Resistance forces say at least 600 Taliban fighters killed in Panjshir
New Delhi : Around 600 Taliban fighters were killed in Afghanistan's northeastern province of Panjshir, the last Afghan province holding out against the hardline Islamist group, the Afghan resistance forces have claimed.
"About 600 Taliban terrorists have been liquidated in various districts of Panjshir since morning.

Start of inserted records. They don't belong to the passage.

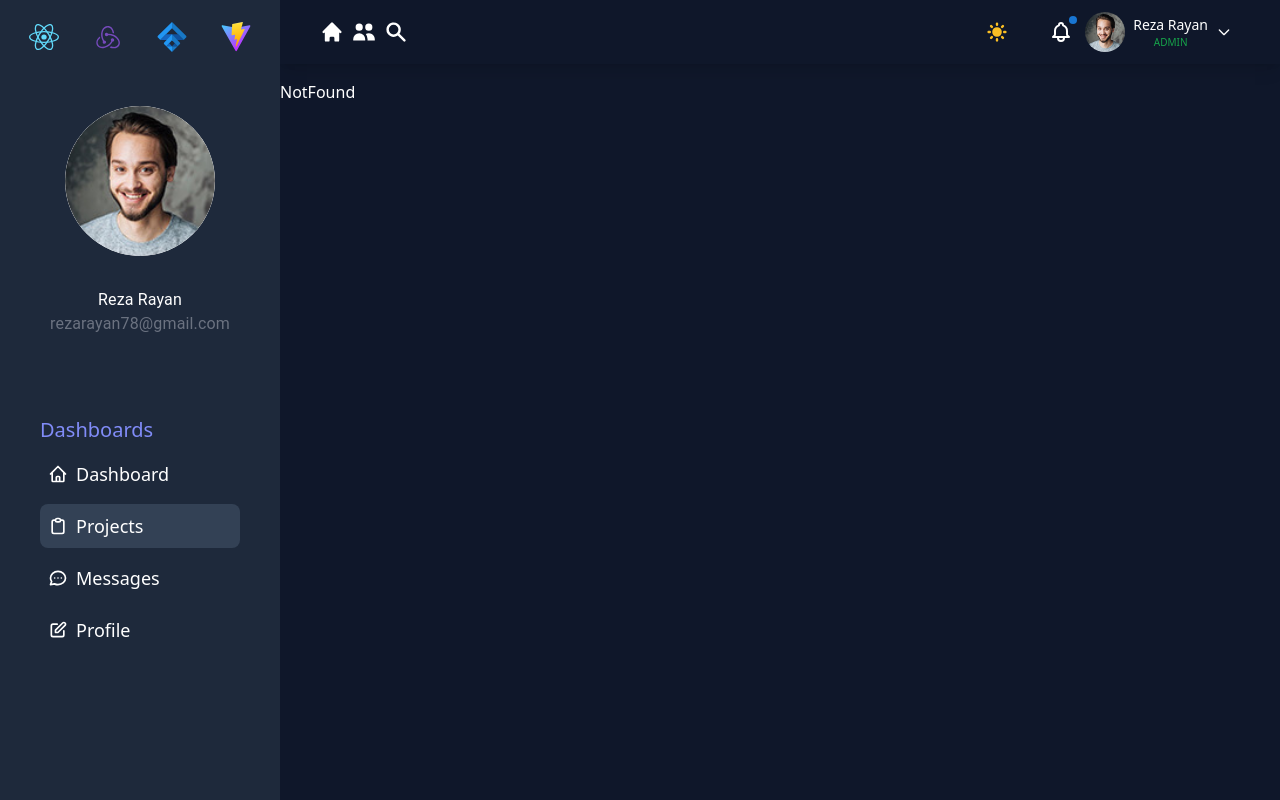
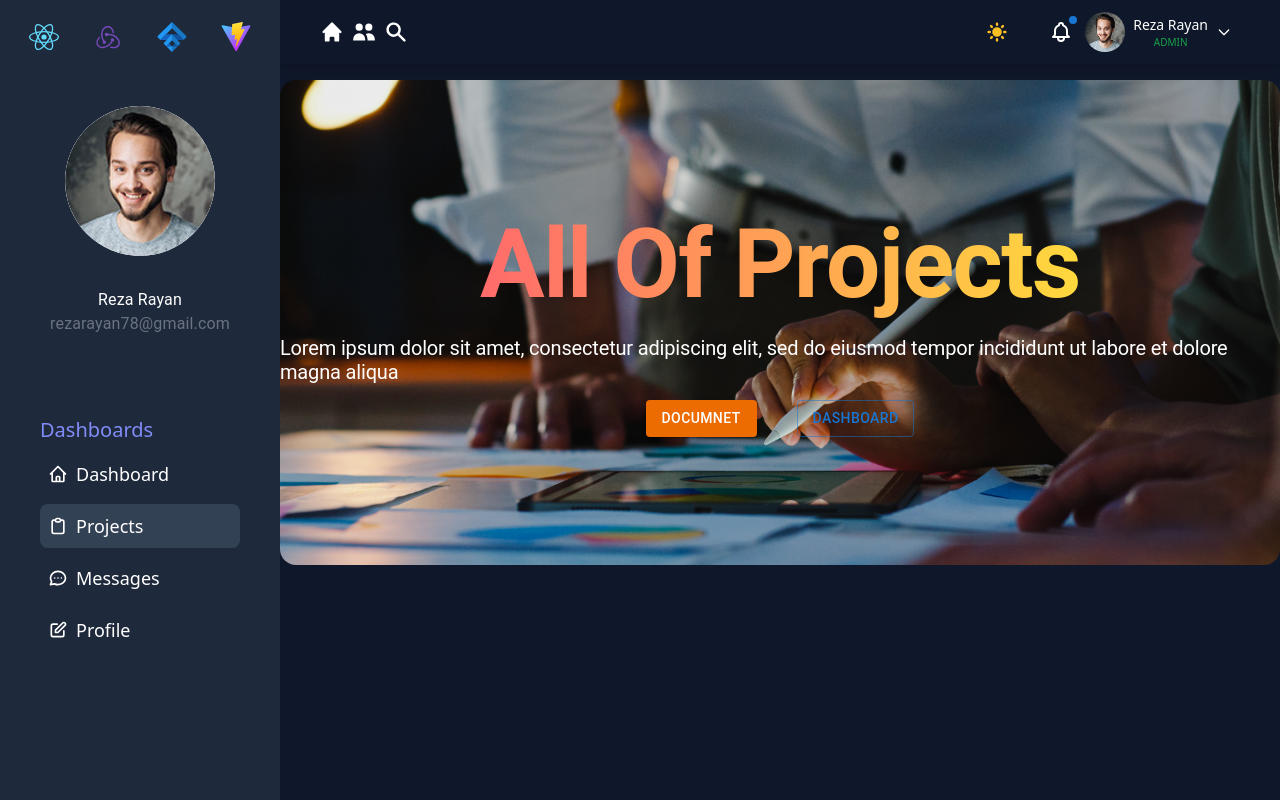
Before and after one commit to Reza-Rayan/amazing-dashboard, a React (Vite) app: page /projects in a window 1280 px wide. Built offline with nearby package versions, Linux system fonts and the light colour scheme.

Commit message:
ADD: project page

```diff
--- /dev/null
+++ b/src/app/pages/Projects/components/HeaderBanner.tsx
@@ -0,0 +1,34 @@
+import { Button, Link, Typography } from "@mui/material";
+
+const HeaderBanner = () => {
+  return (
+    <div className="projects_header_banner py-32 rounded-2xl container mx-auto flex flex-col items-center justify-center gap-4">
+      <Typography
+        variant="h1"
+        fontWeight={700}
+        color={"#ffffff"}
+        sx={{
+          background: "linear-gradient(90deg, #FF6B6B, #FFD93D)",
+          WebkitBackgroundClip: "text",
+          WebkitTextFillColor: "transparent",
+        }}
+      >
+        All Of Projects
+      </Typography>
+      <Typography variant="h2" fontSize={20} fontWeight={400} color={"#FFFFFF"}>
+        Lorem ipsum dolor sit amet, consectetur adipiscing elit, sed do eiusmod
+        tempor incididunt ut labore et dolore magna aliqua
+      </Typography>
+      <div className="flex items-center gap-10 justify-center">
+        <Button variant="contained" color="warning" component={Link}>
+          Documnet
+        </Button>
+        <Button variant="outlined" color="primary">
+          Dashboard
+        </Button>
+      </div>
+    </div>
+  );
+};
+
+export default HeaderBanner;
--- /dev/null
+++ b/src/app/pages/Projects/index.tsx
@@ -0,0 +1,12 @@
+// Custom Components
+import HeaderBanner from "./components/HeaderBanner";
+
+const ProjectsPage = () => {
+  return (
+    <section className="space-y-5">
+      <HeaderBanner />
+    </section>
+  );
+};
+
+export default ProjectsPage;
--- a/src/configs/routeConfig.tsx
+++ b/src/configs/routeConfig.tsx
@@ -2,6 +2,7 @@ import { Route, Routes } from "react-router-dom";
 // Pages
 import ChatPage from "../app/pages/Chat";
 import Dashboard from "../app/pages/Dashboard";
+import ProjectsPage from "../app/pages/Projects";
 // Errors Pages
 import NotFound from "../app/pages/Errors/NotFound";
 
@@ -11,6 +12,7 @@ const RouteConfig = () => {
       <Routes>
         <Route path="/" element={<Dashboard />} />
         <Route path="/chat/:id" element={<ChatPage />} />
+        <Route path="/projects" element={<ProjectsPage />} />
         <Route path="*" element={<NotFound />} />
       </Routes>
     </>
--- a/src/main.tsx
+++ b/src/main.tsx
@@ -2,6 +2,7 @@ import React from "react";
 import ReactDOM from "react-dom/client";
 import App from "./App.tsx";
 import "./styles/index.css";
+import "./styles/projects.css";
 import { BrowserRouter } from "react-router-dom";
 import { DarkModeProvider } from "./app/hooks/useDarkMode.tsx";
 
--- /dev/null
+++ b/src/styles/projects.css
@@ -0,0 +1,6 @@
+.projects_header_banner {
+    background-image: url("/assets/projects_banner.jpg");
+    background-position: center;
+    background-repeat: no-repeat;
+    background-size: cover;
+}
```
Also changed, not shown: public/assets/projects_banner.jpg (added).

More than 1,000 Taliban militants have been captured or surrendered themselves," the resistance forces' spokesperson Fahim Dashti tweeted, according to Sputnik News.
Panjshir is the stronghold of the National Resistance Front of Afghanistan, led by Ahmad Massoud, the son of late ex-Afghan guerrilla commander Ahmad Shah Massoud, and acting President Amrullah Saleh.
The Taliban, which swept through the country ahead of the final withdrawal of US-led troops on August 31, could not control the valley when they ruled Afghanistan last from 1996 to 2001.
Even though both sides claimed to have the upper hand in Panjshir but neither has given any conclusive evidence to prove it. Al Jazeera reported that a Taliban official said fighting was on in Panjshir but the advance had been slowed by landmines placed on the road to the capital Bazarak and the provincial governor's compound. Taliban spokesperson Bilal Karimi said the Khinj and Unabah districts had been taken, giving Taliban forces control of four of the province's seven districts. "The Mujahideen (Taliban fighters) are advancing toward the centre (of the province)," he said on Twitter.